How To Select The Best Compound Microscope
A compound microscope is built using two or more lenses with a typical magnification ranging from 40X to 1600X, although some are capable of higher or lower magnifications. Because only one objective is used at a time, and a single path of light is used, the viewer sees a two-dimensional image of the specimen. The microscope makes use of transmitted light illumination instead of reflective light illumination such as stereo microscopes. It can achieve higher levels of magnification than the latter and reduces chromatic aberration. The objective lenses used usually have a small focal length and very close to their target area. The second lens used in the eyepiece, the ocular lens, has a longer focal length and enlarges the image further. Contrary to a stereo microscope which gives great depth perception and produces a 3D image, the compound microscope produces a 2-dimensional image. It’s available in monocular, binocular and trinocular designs as well.
How to Choose the Best Compound Microscope for you
There are some things that you will recognize only through going out and looking for good quality microscopes. However, the first thing to do is to only purchase from a verified and certified vendor. You don’t want to purchase from a local shop at a crazy discount and find out later that the microscope is not what you paid for.
Also, if you’re ordering online, you should only go for verified and trusted vendors that have been recommended by top ranking labs and research facilities. They buy these sorts of instruments to conduct official business so they’ll know the best places to go looking.
Aside from this you’re going to have to know what you’re looking for.

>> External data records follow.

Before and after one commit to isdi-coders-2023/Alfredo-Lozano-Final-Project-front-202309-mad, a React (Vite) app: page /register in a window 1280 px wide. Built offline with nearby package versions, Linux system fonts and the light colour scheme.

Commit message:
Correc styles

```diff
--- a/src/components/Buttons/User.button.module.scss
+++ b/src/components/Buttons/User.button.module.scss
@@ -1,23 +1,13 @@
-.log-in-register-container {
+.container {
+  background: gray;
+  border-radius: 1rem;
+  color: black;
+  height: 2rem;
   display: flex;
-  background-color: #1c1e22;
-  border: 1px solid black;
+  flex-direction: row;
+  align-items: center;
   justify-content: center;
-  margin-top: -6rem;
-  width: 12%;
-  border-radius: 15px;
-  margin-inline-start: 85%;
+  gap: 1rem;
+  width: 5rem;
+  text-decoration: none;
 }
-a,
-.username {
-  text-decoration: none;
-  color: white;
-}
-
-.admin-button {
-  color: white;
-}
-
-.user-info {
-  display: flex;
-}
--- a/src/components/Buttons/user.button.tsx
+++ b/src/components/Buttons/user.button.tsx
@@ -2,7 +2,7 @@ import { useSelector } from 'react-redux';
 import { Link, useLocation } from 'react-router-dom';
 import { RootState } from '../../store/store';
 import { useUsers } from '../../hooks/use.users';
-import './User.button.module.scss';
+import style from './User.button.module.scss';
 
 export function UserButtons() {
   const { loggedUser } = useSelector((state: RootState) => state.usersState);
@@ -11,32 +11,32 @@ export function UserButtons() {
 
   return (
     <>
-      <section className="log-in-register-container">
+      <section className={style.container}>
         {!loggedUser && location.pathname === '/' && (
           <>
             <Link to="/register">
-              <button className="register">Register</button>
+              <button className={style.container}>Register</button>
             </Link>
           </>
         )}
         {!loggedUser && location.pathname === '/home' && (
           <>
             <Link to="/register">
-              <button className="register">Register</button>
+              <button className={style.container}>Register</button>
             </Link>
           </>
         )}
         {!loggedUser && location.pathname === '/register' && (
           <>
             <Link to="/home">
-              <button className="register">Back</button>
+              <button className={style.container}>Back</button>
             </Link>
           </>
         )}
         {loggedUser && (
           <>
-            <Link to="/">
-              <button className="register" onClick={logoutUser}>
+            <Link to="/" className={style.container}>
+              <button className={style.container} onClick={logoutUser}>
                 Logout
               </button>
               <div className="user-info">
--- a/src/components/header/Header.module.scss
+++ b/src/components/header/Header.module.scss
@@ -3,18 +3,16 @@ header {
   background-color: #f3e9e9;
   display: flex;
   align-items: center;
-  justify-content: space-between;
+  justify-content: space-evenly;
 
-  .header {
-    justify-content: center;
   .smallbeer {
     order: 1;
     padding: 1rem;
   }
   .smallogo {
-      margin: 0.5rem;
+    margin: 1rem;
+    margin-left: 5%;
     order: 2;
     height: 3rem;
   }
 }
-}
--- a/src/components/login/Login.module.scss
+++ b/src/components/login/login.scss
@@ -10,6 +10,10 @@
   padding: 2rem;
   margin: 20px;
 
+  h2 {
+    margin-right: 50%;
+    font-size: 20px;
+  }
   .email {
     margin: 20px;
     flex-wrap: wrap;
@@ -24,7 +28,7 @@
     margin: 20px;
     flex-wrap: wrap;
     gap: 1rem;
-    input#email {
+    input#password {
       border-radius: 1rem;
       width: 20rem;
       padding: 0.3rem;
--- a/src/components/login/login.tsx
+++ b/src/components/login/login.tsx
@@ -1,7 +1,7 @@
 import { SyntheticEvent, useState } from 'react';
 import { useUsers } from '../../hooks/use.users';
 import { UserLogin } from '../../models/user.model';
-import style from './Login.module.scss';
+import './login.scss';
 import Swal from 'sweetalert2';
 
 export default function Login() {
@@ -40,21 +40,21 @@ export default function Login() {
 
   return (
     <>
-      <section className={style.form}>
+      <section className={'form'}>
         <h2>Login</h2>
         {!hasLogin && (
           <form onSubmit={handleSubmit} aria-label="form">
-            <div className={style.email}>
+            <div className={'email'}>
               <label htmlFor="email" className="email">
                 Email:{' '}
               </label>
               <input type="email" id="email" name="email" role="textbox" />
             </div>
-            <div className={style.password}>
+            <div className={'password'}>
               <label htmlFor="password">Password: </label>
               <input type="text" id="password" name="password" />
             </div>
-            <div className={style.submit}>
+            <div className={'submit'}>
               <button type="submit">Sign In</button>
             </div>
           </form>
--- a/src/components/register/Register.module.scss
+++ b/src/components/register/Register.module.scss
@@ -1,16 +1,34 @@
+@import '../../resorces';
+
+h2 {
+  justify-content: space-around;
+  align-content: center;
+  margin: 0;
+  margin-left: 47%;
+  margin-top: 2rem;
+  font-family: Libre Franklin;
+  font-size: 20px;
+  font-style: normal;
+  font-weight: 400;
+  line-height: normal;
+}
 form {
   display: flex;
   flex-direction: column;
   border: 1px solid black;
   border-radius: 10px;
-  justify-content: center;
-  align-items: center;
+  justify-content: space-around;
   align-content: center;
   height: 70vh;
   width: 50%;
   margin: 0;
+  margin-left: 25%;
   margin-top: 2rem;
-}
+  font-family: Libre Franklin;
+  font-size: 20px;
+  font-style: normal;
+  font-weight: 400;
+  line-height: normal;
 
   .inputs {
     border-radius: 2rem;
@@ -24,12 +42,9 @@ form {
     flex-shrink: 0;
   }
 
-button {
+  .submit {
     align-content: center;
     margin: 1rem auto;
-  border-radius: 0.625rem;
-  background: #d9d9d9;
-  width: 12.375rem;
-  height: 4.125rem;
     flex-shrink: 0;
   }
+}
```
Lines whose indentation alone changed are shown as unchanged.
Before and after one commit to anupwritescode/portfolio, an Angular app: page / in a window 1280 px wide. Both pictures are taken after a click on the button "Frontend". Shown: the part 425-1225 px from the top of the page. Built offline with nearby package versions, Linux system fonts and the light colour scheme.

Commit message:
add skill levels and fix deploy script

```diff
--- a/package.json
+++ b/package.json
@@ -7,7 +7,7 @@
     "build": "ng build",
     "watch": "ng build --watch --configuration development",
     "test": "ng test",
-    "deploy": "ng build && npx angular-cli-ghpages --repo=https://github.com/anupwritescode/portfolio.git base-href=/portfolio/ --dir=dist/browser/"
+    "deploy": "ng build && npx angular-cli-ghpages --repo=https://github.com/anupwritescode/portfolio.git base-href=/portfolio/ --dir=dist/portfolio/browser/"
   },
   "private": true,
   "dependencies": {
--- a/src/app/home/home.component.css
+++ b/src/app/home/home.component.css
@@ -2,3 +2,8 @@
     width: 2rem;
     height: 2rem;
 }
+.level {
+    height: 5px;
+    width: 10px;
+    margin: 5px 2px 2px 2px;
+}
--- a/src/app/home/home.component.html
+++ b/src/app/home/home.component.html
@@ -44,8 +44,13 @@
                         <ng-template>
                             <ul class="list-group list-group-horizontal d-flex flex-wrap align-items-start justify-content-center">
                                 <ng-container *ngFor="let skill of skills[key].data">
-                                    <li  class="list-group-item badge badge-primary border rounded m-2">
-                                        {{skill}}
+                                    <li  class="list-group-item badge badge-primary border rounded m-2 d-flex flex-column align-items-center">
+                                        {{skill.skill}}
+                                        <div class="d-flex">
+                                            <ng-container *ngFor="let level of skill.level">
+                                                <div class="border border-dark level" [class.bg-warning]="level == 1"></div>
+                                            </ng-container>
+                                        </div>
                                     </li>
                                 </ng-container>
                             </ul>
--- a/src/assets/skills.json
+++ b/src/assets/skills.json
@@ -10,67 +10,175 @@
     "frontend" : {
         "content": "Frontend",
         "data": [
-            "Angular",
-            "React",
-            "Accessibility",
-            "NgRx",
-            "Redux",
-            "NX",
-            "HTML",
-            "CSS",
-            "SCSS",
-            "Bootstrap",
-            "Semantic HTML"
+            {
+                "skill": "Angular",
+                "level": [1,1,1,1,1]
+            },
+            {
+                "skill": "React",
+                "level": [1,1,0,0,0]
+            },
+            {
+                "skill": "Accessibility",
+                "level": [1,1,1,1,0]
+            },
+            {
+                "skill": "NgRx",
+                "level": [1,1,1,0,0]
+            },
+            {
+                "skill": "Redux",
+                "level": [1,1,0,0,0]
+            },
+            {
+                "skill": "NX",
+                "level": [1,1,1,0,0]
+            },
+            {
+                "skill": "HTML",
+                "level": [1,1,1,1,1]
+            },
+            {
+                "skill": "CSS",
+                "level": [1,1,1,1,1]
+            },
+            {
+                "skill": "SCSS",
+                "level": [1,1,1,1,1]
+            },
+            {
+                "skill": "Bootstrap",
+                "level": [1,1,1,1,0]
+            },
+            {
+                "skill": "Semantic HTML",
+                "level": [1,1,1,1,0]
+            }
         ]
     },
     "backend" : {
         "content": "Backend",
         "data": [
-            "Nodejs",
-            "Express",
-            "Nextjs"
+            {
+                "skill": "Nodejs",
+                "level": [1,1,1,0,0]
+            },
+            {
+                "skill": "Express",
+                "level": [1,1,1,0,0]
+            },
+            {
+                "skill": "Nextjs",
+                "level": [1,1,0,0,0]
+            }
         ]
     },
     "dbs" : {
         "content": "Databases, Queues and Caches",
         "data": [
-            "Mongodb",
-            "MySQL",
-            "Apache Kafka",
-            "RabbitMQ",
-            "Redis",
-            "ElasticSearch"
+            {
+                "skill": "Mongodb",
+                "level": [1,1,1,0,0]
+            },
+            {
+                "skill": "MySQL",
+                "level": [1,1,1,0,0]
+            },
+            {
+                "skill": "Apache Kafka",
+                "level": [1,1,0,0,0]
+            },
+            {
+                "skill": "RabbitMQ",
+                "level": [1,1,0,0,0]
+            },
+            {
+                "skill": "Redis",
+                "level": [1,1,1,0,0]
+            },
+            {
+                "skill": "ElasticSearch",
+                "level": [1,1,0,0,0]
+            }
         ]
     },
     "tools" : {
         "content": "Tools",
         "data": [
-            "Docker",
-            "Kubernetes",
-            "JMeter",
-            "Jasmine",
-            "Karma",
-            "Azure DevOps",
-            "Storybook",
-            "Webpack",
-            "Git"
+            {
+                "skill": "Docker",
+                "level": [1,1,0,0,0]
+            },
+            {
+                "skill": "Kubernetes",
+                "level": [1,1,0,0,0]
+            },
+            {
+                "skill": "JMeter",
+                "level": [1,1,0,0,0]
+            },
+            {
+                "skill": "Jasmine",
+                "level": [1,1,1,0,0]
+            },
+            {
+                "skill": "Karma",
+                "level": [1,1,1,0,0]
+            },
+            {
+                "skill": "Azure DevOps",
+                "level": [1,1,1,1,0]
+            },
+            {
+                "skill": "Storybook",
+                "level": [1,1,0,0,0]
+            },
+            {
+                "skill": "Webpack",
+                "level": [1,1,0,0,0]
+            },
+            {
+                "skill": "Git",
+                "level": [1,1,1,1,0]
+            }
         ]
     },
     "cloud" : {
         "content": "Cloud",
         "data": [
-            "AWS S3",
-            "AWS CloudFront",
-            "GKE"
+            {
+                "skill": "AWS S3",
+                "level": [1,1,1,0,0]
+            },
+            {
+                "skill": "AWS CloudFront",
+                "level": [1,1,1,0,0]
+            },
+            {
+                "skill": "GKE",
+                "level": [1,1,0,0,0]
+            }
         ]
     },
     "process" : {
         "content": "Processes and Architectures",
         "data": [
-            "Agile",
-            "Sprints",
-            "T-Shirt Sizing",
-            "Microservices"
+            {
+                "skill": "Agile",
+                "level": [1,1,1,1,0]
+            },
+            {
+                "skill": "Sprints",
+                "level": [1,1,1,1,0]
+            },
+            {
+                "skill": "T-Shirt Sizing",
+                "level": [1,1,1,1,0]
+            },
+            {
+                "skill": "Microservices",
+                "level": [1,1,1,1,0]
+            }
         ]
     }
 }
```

If you’re doing this just as a hobby or for a specific project, you will want to know what the parameters are and what exactly you’re going to be using the microscope for.
Keep a magnification number in mind. Compound microscope total magnification is found by multiplying the objective magnification times the eyepiece magnification. For example, a 100X objective with a 10X eyepiece would give you a 1000X total magnification setting. If you want up to 1000X magnification, monocular microscopes will do just fine, however if you want something more powerful, binocular and trinocular microscopes are more suited for the job.
You should also go for ease of use for which the binocular microscope is perfect too.
If you want a very thorough examination of a complex sample, you should go for microscopes that include the mechanical stage of manipulation. Digital simply won’t do in this case. And the mechanical stage is usually included in the binocular set of microscopes, so again they are a safe bet.
Try out the microscope before you purchase it. Make sure that it zooms in and out as advertised and if it’s got the ergonomic design that you wanted. Don’t be afraid to splurge a little on it, you’ll be surprised what an upgrade on top of the standard will do for your user experience.